● **Your objective**
Check each line of the entries for the string "saveFinsProject". Report only how many lines have it.

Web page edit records
▬▬▬▬▬▬▬▬▬▬
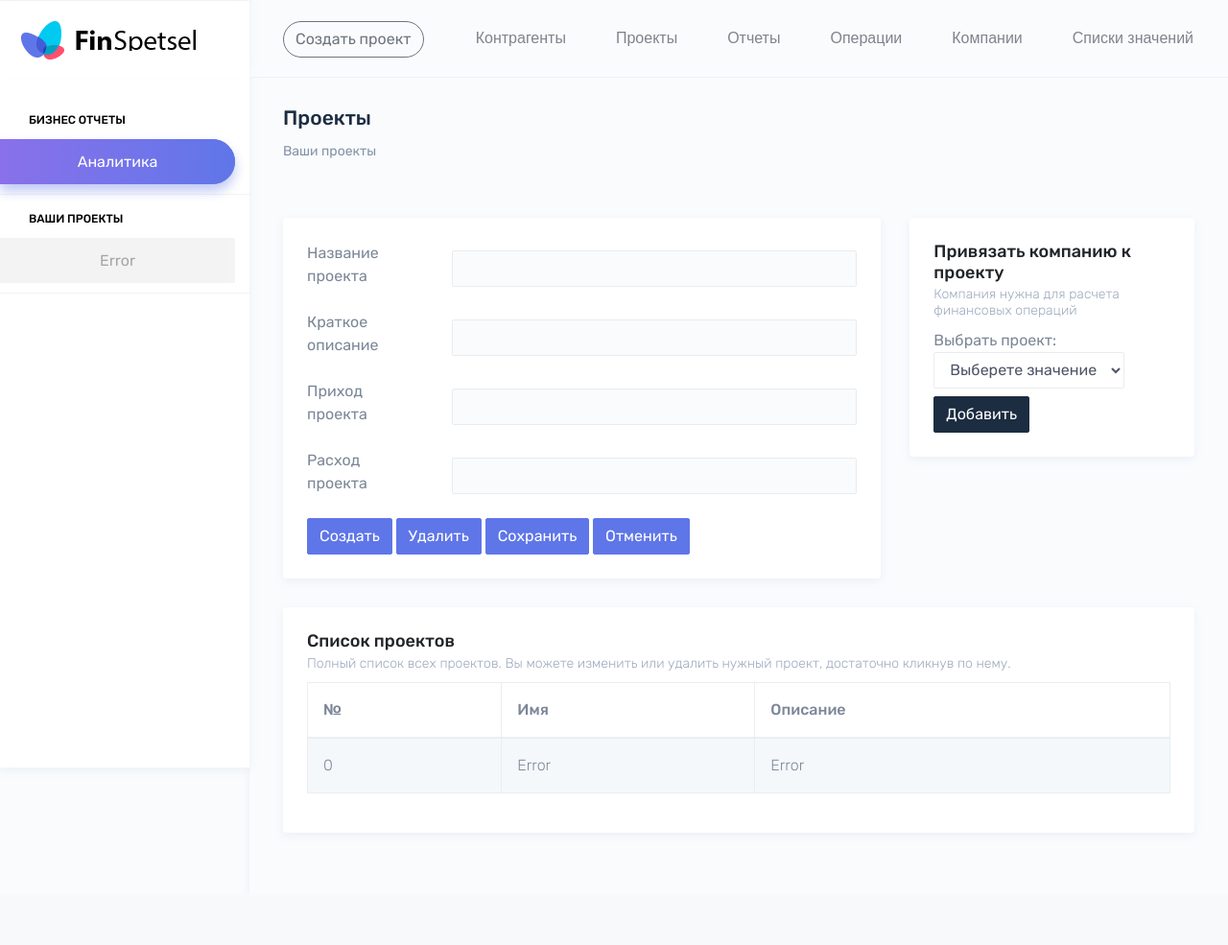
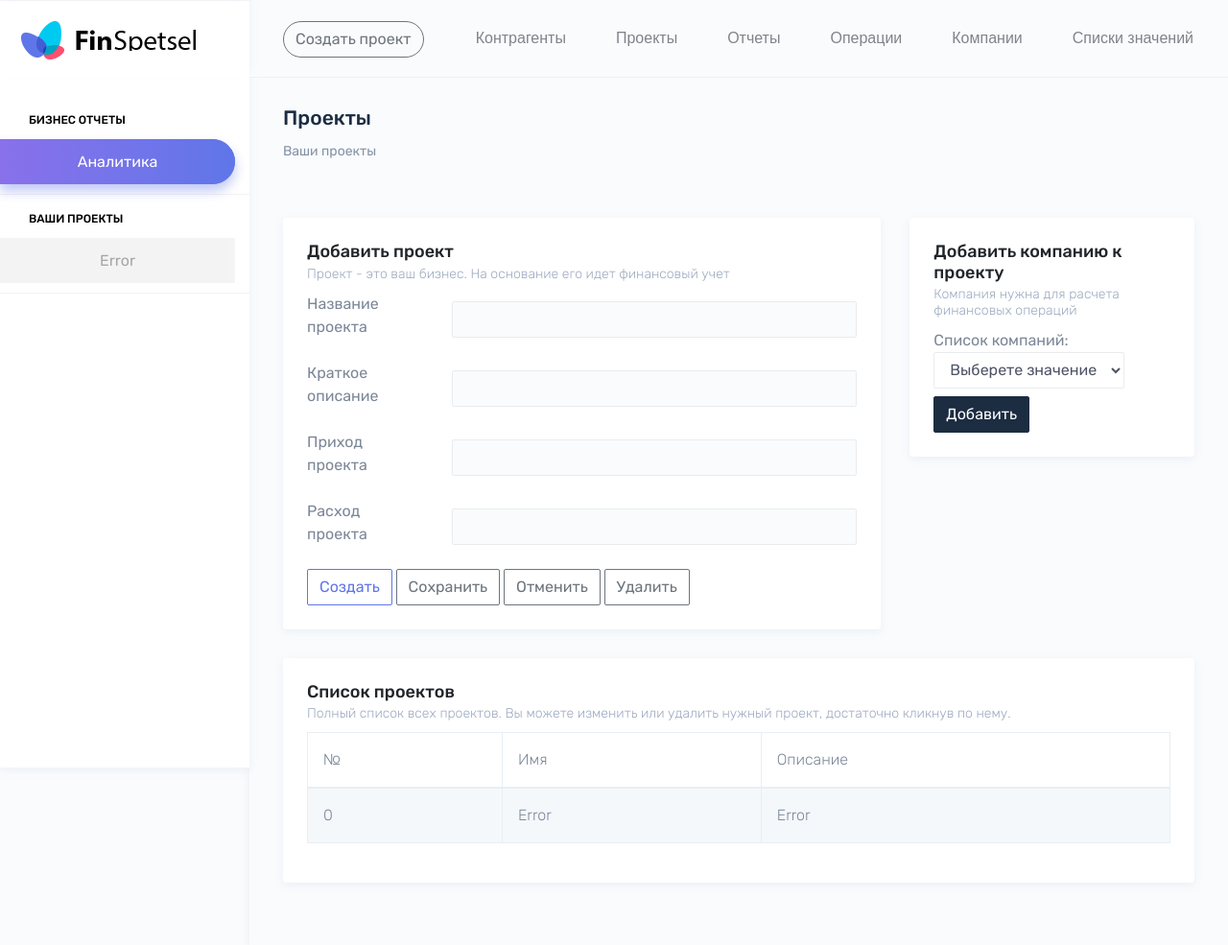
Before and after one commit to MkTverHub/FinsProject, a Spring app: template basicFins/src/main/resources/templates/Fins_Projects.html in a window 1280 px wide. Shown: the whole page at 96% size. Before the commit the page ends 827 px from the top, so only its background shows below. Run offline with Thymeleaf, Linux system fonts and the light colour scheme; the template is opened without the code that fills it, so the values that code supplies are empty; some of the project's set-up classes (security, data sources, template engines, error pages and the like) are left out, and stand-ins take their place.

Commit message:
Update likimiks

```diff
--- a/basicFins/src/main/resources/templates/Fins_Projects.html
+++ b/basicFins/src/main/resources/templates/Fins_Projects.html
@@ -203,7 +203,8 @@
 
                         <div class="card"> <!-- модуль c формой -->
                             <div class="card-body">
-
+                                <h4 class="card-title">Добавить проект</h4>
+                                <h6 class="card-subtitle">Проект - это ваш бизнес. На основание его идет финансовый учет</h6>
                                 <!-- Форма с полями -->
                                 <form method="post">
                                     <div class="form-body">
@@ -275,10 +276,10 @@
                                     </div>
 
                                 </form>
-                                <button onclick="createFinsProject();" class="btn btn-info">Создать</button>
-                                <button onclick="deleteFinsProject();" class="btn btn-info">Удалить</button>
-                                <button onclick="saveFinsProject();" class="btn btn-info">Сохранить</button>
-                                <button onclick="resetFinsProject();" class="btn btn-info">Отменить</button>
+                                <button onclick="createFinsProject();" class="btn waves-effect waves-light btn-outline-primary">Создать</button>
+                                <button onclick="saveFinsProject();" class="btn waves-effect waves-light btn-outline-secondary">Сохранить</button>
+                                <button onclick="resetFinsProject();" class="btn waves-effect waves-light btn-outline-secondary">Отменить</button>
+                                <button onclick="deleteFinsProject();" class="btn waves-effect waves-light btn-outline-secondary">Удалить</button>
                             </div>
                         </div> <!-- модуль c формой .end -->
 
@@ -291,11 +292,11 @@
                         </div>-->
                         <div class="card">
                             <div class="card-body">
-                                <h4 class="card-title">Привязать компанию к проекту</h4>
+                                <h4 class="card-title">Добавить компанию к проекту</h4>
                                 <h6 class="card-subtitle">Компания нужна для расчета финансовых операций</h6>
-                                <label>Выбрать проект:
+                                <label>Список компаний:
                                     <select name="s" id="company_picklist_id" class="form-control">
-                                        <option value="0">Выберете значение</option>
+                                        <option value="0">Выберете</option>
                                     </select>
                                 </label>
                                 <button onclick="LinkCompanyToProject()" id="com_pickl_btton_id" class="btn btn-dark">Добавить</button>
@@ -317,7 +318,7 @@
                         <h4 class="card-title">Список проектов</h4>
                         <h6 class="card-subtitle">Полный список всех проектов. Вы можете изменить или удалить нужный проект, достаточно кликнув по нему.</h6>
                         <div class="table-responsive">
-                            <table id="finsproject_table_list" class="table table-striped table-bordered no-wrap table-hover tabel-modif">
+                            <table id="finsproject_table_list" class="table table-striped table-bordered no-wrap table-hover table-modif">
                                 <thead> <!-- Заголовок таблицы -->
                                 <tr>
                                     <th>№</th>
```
▬▬▬▬▬▬▬▬▬▬
● **Response below**
2